Unfortunately, there have been contradictory or unclear messages from the Government and insurance industry as to what circumstances will trigger cover following the Government’s decision to close certain businesses.
At the time of writing, we believe that those businesses that have been forced to close, such as pubs, gyms, restaurants, cafes and more latterly most shops will be able to claim if they have cover for an outbreak in the vicinity. The position for businesses that have not presently been forced to close but have been affected by Government orders restricting public movement is less clear, although will have a strong argument for claims to be paid.
The position for those clients with policies that require an outbreak at the premises and for some, policies also requiring closure by the authorities is also not clear and as it stands, we are less positive unless you can evidence an outbreak at the premises. However, what constitutes an outbreak at the premises will also not be clear cut.
Insurers may try and argue that losses are not so much due to the localised incident but to the wider nationwide effect of the virus and absence of customers, however there is certainly Government pressure on insurers ‘to do the right thing’ by customers and the Financial Services Ombudsman also have wide reaching powers.

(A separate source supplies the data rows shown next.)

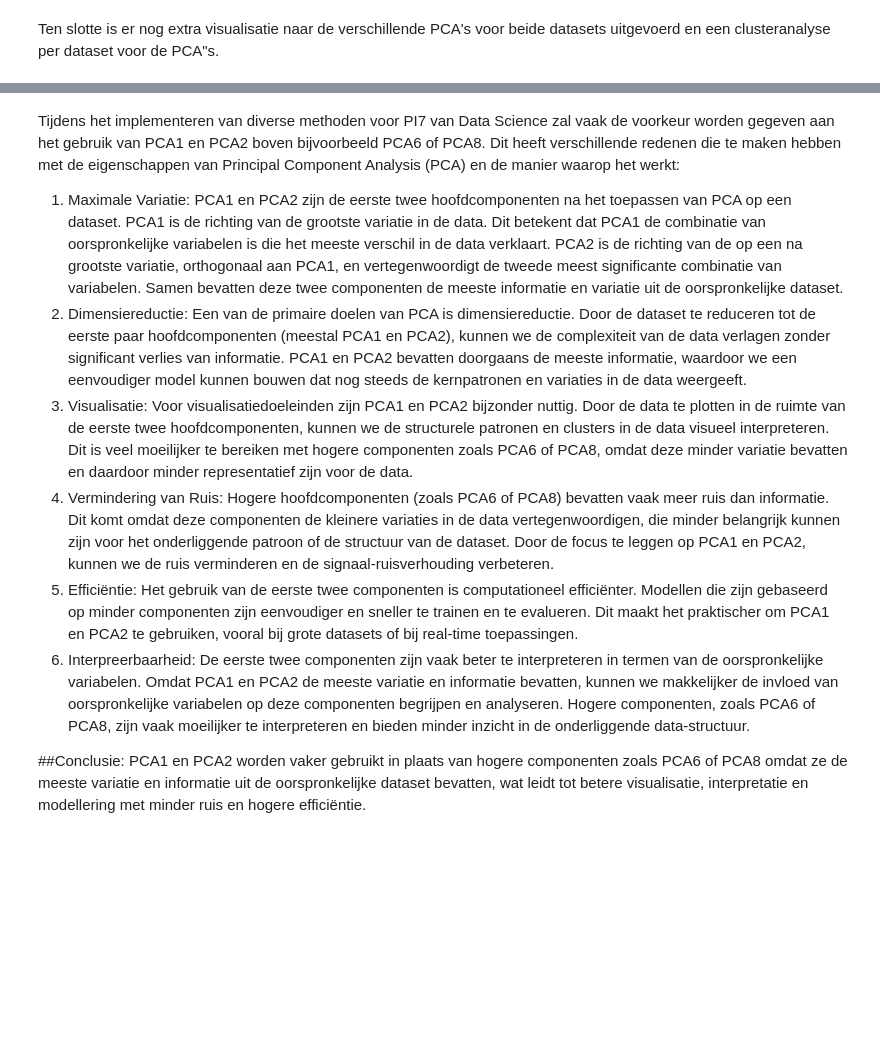
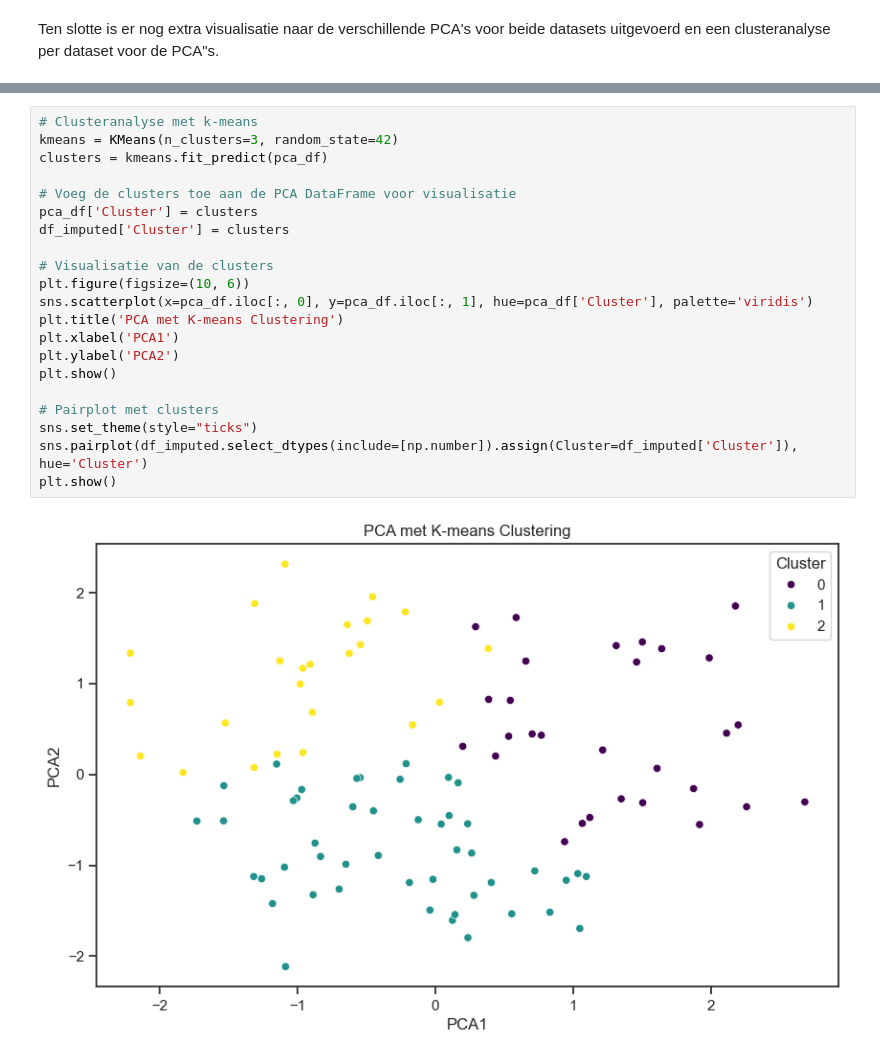
Before and after one commit to TheVioletRaven/NSE_OU, a Jupyter notebook: Casus_Open_Universiteit.ipynb, the cells around one changed output, grey strips where cells are left out. Cells and saved outputs as stored; diff of their text form; blank space fills up the shorter version.

Commit message:
versie: 2.0 Enkel informatie casus OU

```diff
--- a/Casus_Open_Universiteit.ipynb
+++ b/Casus_Open_Universiteit.ipynb
@@ -751,13 +680,23 @@ plt.show()
-# %% [markdown]
-Tijdens het implementeren van diverse methoden voor PI7 van Data Science zal vaak de voorkeur worden gegeven aan het gebruik van PCA1 en PCA2 boven bijvoorbeeld PCA6 of PCA8. Dit heeft verschillende redenen die te maken hebben met de eigenschappen van Principal Component Analysis (PCA) en de manier waarop het werkt:
-
-
-1.   Maximale Variatie: PCA1 en PCA2 zijn de eerste twee hoofdcomponenten na het toepassen van PCA op een dataset. PCA1 is de richting van de grootste variatie in de data. Dit betekent dat PCA1 de combinatie van oorspronkelijke variabelen is die het meeste verschil in de data verklaart. PCA2 is de richting van de op een na grootste variatie, orthogonaal aan PCA1, en vertegenwoordigt de tweede meest significante combinatie van variabelen. Samen bevatten deze twee componenten de meeste informatie en variatie uit de oorspronkelijke dataset.
-2.   Dimensiereductie: Een van de primaire doelen van PCA is dimensiereductie. Door de dataset te reduceren tot de eerste paar hoofdcomponenten (meestal PCA1 en PCA2), kunnen we de complexiteit van de data verlagen zonder significant verlies van informatie. PCA1 en PCA2 bevatten doorgaans de meeste informatie, waardoor we een eenvoudiger model kunnen bouwen dat nog steeds de kernpatronen en variaties in de data weergeeft.
-3. Visualisatie: Voor visualisatiedoeleinden zijn PCA1 en PCA2 bijzonder nuttig. Door de data te plotten in de ruimte van de eerste twee hoofdcomponenten, kunnen we de structurele patronen en clusters in de data visueel interpreteren. Dit is veel moeilijker te bereiken met hogere componenten zoals PCA6 of PCA8, omdat deze minder variatie bevatten en daardoor minder representatief zijn voor de data.
-4. Vermindering van Ruis: Hogere hoofdcomponenten (zoals PCA6 of PCA8) bevatten vaak meer ruis dan informatie. Dit komt omdat deze componenten de kleinere variaties in de data vertegenwoordigen, die minder belangrijk kunnen zijn voor het onderliggende patroon of de structuur van de dataset. Door de focus te leggen op PCA1 en PCA2, kunnen we de ruis verminderen en de signaal-ruisverhouding verbeteren.
-5. Efficiëntie: Het gebruik van de eerste twee componenten is computationeel efficiënter. Modellen die zijn gebaseerd op minder componenten zijn eenvoudiger en sneller te trainen en te evalueren. Dit maakt het praktischer om PCA1 en PCA2 te gebruiken, vooral bij grote datasets of bij real-time toepassingen.
-6. Interpreerbaarheid: De eerste twee componenten zijn vaak beter te interpreteren in termen van de oorspronkelijke variabelen. Omdat PCA1 en PCA2 de meeste variatie en informatie bevatten, kunnen we makkelijker de invloed van oorspronkelijke variabelen op deze componenten begrijpen en analyseren. Hogere componenten, zoals PCA6 of PCA8, zijn vaak moeilijker te interpreteren en bieden minder inzicht in de onderliggende data-structuur.
-
-##Conclusie:
-PCA1 en PCA2 worden vaker gebruikt in plaats van hogere componenten zoals PCA6 of PCA8 omdat ze de meeste variatie en informatie uit de oorspronkelijke dataset bevatten, wat leidt tot betere visualisatie, interpretatie en modellering met minder ruis en hogere efficiëntie.
+# %%
+# Clusteranalyse met k-means
+kmeans = KMeans(n_clusters=3, random_state=42)
+clusters = kmeans.fit_predict(pca_df)
+
+# Voeg de clusters toe aan de PCA DataFrame voor visualisatie
+pca_df['Cluster'] = clusters
+df_imputed['Cluster'] = clusters
+
+# Visualisatie van de clusters
+plt.figure(figsize=(10, 6))
+sns.scatterplot(x=pca_df.iloc[:, 0], y=pca_df.iloc[:, 1], hue=pca_df['Cluster'], palette='viridis')
+plt.title('PCA met K-means Clustering')
+plt.xlabel('PCA1')
+plt.ylabel('PCA2')
+plt.show()
+
+# Pairplot met clusters
+sns.set_theme(style="ticks")
+sns.pairplot(df_imputed.select_dtypes(include=[np.number]).assign(Cluster=df_imputed['Cluster']), hue='Cluster')
+plt.show()
+# %% [output]
+[figure, added]
```
Also changed, not shown: parts of 23 cells of this notebook.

We are trying to obtain clarification from the various insurers and our trade association, the British Insurance Brokers Association (BIBA) are also lobbying for a market wide approach as to policy interpretation of the issues we have mentioned above.
We are sorry that we cannot give you a definitive answer at this time but will update you as we receive more information and can assure you that we will argue your case if an insurer is being unreasonable.
Hopefully the position will become clearer, but in the meantime, we would suggest that you take the following steps which will help should it be possible to pursue a claim.
As already mentioned you may need to provide evidence that there has been a ‘trigger’ for a claim, so record details of any known outbreaks of coronavirus at your premises or in the vicinity i.e. news reports in papers or online and if relevant, any action taken by the local authorities.
The amount paid for claims under Business Interruption policies is generally for a reduction in gross profit (as defined in the policy) rather than turnover, as well as reasonable additional expenses you incur in continuing to trade. Claims are calculated in a manner set out in the policy and you will be required to substantiate a claim. This information is usually available from most accounting systems, but we would also recommend that you keep a record of any cancelled orders/bookings etc as additional evidence.
Keep a record of any additional expenses you incur as a result of coronavirus. This could be overtime payments to staff, ‘we are still open’ type marketing or the increased cost of essential components.
You will appreciate that this is generic advice and if you require any more information about your own policies, please speak to your usual Nsure contact.
We also have a factsheet about Business Interruption on our website which will contain useful information.